AVAILABLE DATA:
******
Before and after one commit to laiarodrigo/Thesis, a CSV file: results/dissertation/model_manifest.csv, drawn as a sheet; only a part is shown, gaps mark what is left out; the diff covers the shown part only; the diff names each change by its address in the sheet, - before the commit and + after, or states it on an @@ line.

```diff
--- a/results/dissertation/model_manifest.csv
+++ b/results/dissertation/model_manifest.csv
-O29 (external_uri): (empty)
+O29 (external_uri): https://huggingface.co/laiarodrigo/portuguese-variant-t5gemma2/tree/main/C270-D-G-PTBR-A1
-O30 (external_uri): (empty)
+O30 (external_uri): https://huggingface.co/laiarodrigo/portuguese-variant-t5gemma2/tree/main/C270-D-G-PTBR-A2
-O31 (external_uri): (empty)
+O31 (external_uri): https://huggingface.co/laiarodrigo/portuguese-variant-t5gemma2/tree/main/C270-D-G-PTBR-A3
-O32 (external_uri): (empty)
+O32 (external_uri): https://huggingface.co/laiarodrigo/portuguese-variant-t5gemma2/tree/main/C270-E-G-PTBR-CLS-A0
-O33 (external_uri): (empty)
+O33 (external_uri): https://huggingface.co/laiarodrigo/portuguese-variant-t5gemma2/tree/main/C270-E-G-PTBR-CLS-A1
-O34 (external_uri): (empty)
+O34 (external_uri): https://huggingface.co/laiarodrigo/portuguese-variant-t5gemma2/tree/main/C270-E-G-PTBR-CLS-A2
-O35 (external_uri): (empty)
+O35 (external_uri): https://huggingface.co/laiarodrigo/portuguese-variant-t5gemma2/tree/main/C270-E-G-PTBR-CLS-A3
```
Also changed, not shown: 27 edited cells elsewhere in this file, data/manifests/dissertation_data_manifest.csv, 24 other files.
******
Say how many lines of the data include the word "file". Nothing other than the number should be given.

OUTPUT OF THE EXERCISE: 2